------ The data

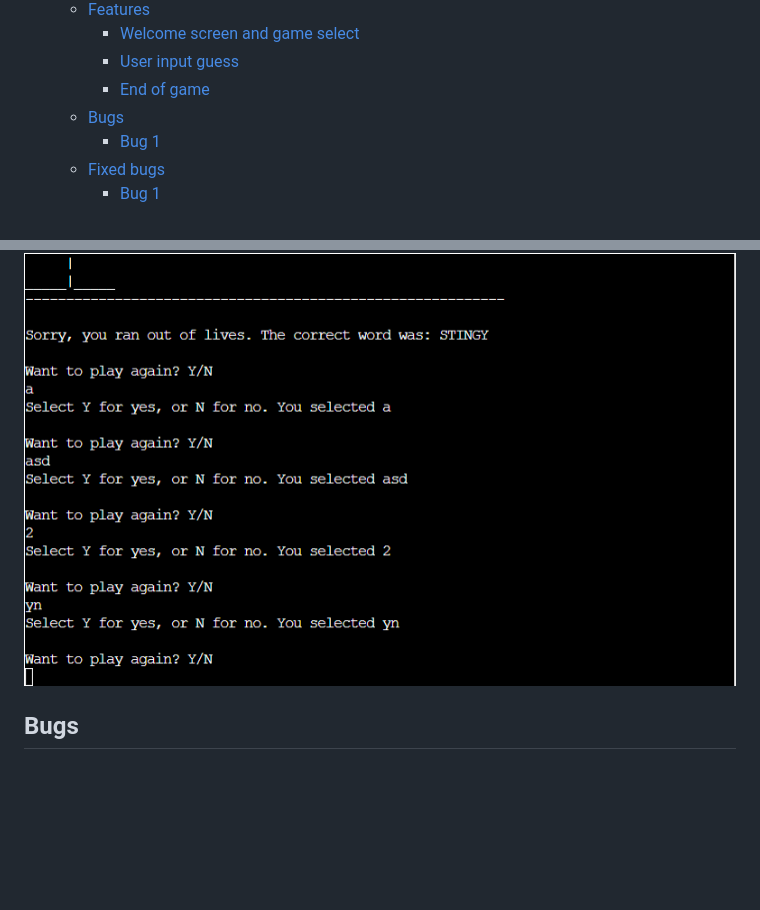
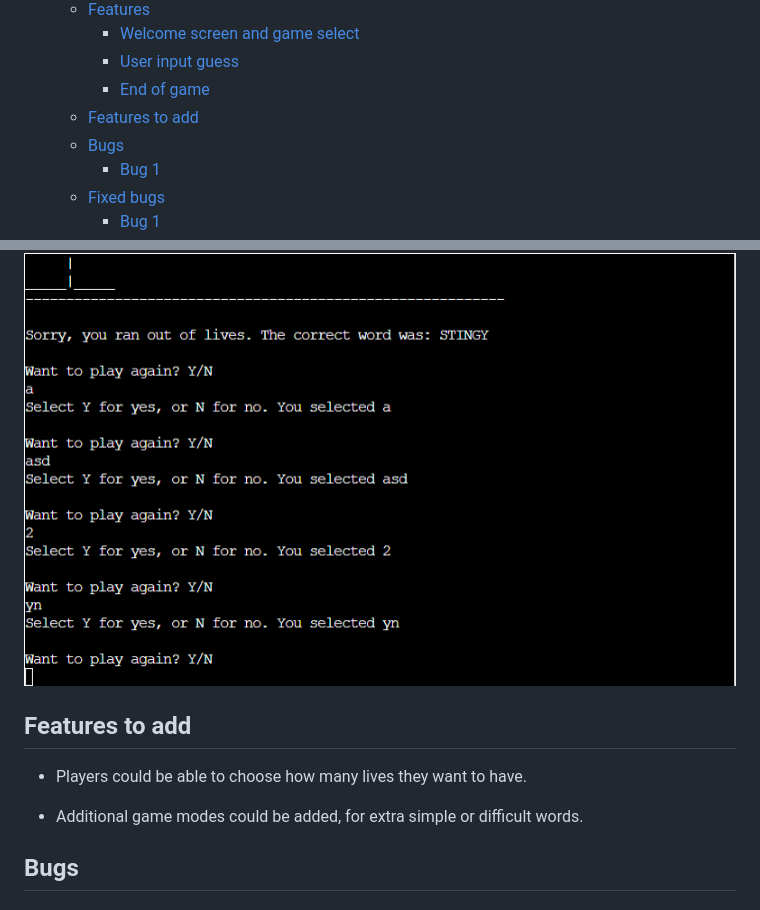
Before and after one commit to hogbergmarkus/pythonic-hangman, a Markdown page: README.md, 2 parts joined by grey strips. Rendered like a GitHub page; blank space fills up the shorter version.

Commit message:
Add Features to add in README.md

```diff
--- a/README.md
+++ b/README.md
@@ -30,6 +30,7 @@ Have a go, see if you can guess the word, or if you get hung!
     - [Welcome screen and game select](#welcome-screen-and-game-select)
     - [User input guess](#user-input-guess)
     - [End of game](#end-of-game)
+  - [Features to add](#features-to-add)
   - [Bugs](#bugs)
     - [Bug 1](#bug-1)
   - [Fixed bugs](#fixed-bugs)
@@ -163,6 +164,12 @@ and you can se it here: ![flowshart here.](documentation/flowshart/hangman.png)
 
 ![End of game valid input](documentation/images/end_of_game_valid_input.png)
 
+## Features to add
+
+- Players could be able to choose how many lives they want to have.
+
+- Additional game modes could be added, for extra simple or difficult words.
+
 ## Bugs
 
 ### Bug 1
```
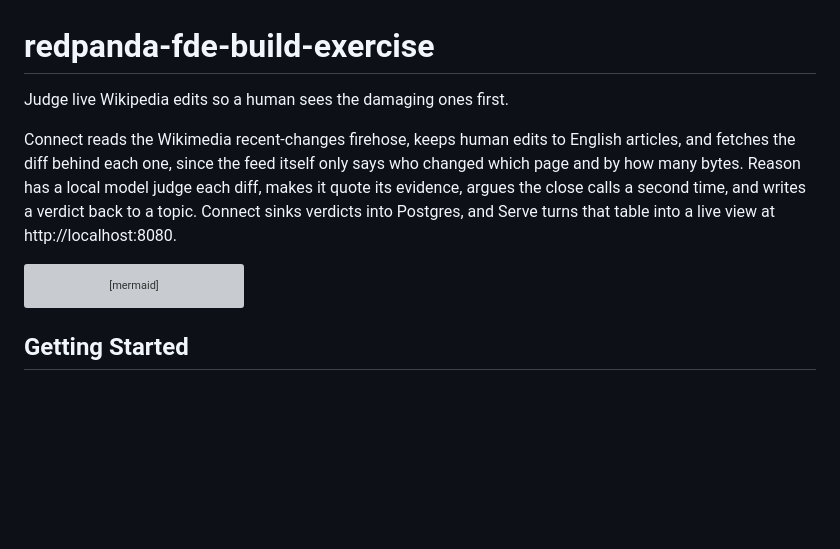
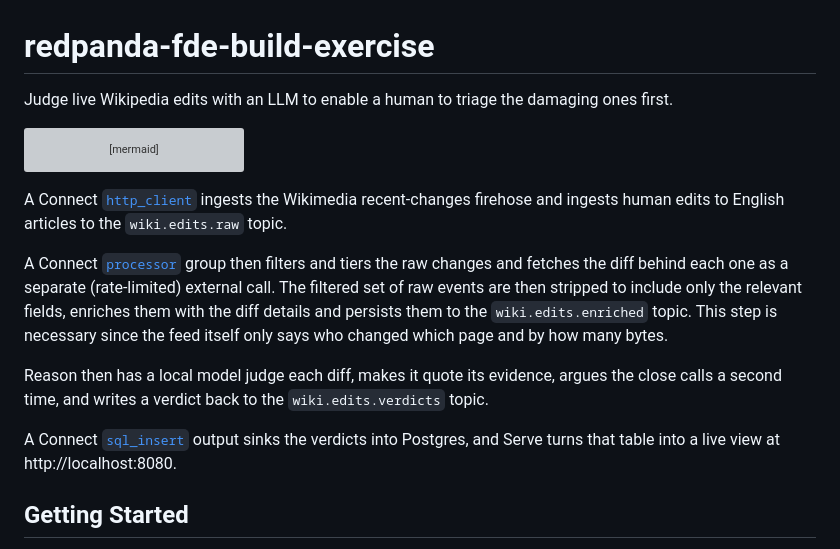
Before and after one commit to craigsloggett/redpanda-fde-build-exercise, a Markdown page: README.md, the part around the change. GitHub-like rendering; blank space fills up the shorter version; grey boxes are pictures that could not be loaded.

Commit message:
docs: Update README.md

````diff
--- a/README.md
+++ b/README.md
@@ -1,8 +1,6 @@
 # redpanda-fde-build-exercise
 
-Judge live Wikipedia edits so a human sees the damaging ones first.
-
-Connect reads the Wikimedia recent-changes firehose, keeps human edits to English articles, and fetches the diff behind each one, since the feed itself only says who changed which page and by how many bytes. Reason has a local model judge each diff, makes it quote its evidence, argues the close calls a second time, and writes a verdict back to a topic. Connect sinks verdicts into Postgres, and Serve turns that table into a live view at http://localhost:8080.
+Judge live Wikipedia edits with an LLM to enable a human to triage the damaging ones first.
 
 ```mermaid
 flowchart LR
@@ -24,6 +22,14 @@ flowchart LR
   PG -- "rows + NOTIFY" --> SV["Serve"]
   SV -- "HTML + SSE" --> BR["Browser<br/>localhost:8080"]
 ```
+
+A Connect [`http_client`](https://docs.redpanda.com/connect/components/inputs/http_client/) ingests the Wikimedia recent-changes firehose and ingests human edits to English articles to the `wiki.edits.raw` topic.
+
+A Connect [`processor`](https://docs.redpanda.com/connect/components/processors/processors/) group then filters and tiers the raw changes and fetches the diff behind each one as a separate (rate-limited) external call. The filtered set of raw events are then stripped to include only the relevant fields, enriches them with the diff details and persists them to the `wiki.edits.enriched` topic. This step is necessary since the feed itself only says who changed which page and by how many bytes.
+
+Reason then has a local model judge each diff, makes it quote its evidence, argues the close calls a second time, and writes a verdict back to the `wiki.edits.verdicts` topic.
+
+A Connect [`sql_insert`](https://docs.redpanda.com/cloud-data-platform/develop/connect/components/outputs/sql_insert/) output sinks the verdicts into Postgres, and Serve turns that table into a live view at http://localhost:8080.
 
 ## Getting Started
 
````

------------

#### Problem to work on
All the lines above must be written out exactly, without a single picture.

#### Written solution
Before and after one commit to hogbergmarkus/pythonic-hangman, a Markdown page: README.md, 2 parts joined by grey strips. Rendered like a GitHub page; blank space fills up the shorter version.

Commit message:
Add Features to add in README.md

```diff
--- a/README.md
+++ b/README.md
@@ -30,6 +30,7 @@ Have a go, see if you can guess the word, or if you get hung!
     - [Welcome screen and game select](#welcome-screen-and-game-select)
     - [User input guess](#user-input-guess)
     - [End of game](#end-of-game)
+  - [Features to add](#features-to-add)
   - [Bugs](#bugs)
     - [Bug 1](#bug-1)
   - [Fixed bugs](#fixed-bugs)
@@ -163,6 +164,12 @@ and you can se it here: ![flowshart here.](documentation/flowshart/hangman.png)
 
 ![End of game valid input](documentation/images/end_of_game_valid_input.png)
 
+## Features to add
+
+- Players could be able to choose how many lives they want to have.
+
+- Additional game modes could be added, for extra simple or difficult words.
+
 ## Bugs
 
 ### Bug 1
```
Before and after one commit to craigsloggett/redpanda-fde-build-exercise, a Markdown page: README.md, the part around the change. GitHub-like rendering; blank space fills up the shorter version; grey boxes are pictures that could not be loaded.

Commit message:
docs: Update README.md

````diff
--- a/README.md
+++ b/README.md
@@ -1,8 +1,6 @@
 # redpanda-fde-build-exercise
 
-Judge live Wikipedia edits so a human sees the damaging ones first.
-
-Connect reads the Wikimedia recent-changes firehose, keeps human edits to English articles, and fetches the diff behind each one, since the feed itself only says who changed which page and by how many bytes. Reason has a local model judge each diff, makes it quote its evidence, argues the close calls a second time, and writes a verdict back to a topic. Connect sinks verdicts into Postgres, and Serve turns that table into a live view at http://localhost:8080.
+Judge live Wikipedia edits with an LLM to enable a human to triage the damaging ones first.
 
 ```mermaid
 flowchart LR
@@ -24,6 +22,14 @@ flowchart LR
   PG -- "rows + NOTIFY" --> SV["Serve"]
   SV -- "HTML + SSE" --> BR["Browser<br/>localhost:8080"]
 ```
+
+A Connect [`http_client`](https://docs.redpanda.com/connect/components/inputs/http_client/) ingests the Wikimedia recent-changes firehose and ingests human edits to English articles to the `wiki.edits.raw` topic.
+
+A Connect [`processor`](https://docs.redpanda.com/connect/components/processors/processors/) group then filters and tiers the raw changes and fetches the diff behind each one as a separate (rate-limited) external call. The filtered set of raw events are then stripped to include only the relevant fields, enriches them with the diff details and persists them to the `wiki.edits.enriched` topic. This step is necessary since the feed itself only says who changed which page and by how many bytes.
+
+Reason then has a local model judge each diff, makes it quote its evidence, argues the close calls a second time, and writes a verdict back to the `wiki.edits.verdicts` topic.
+
+A Connect [`sql_insert`](https://docs.redpanda.com/cloud-data-platform/develop/connect/components/outputs/sql_insert/) output sinks the verdicts into Postgres, and Serve turns that table into a live view at http://localhost:8080.
 
 ## Getting Started
 
````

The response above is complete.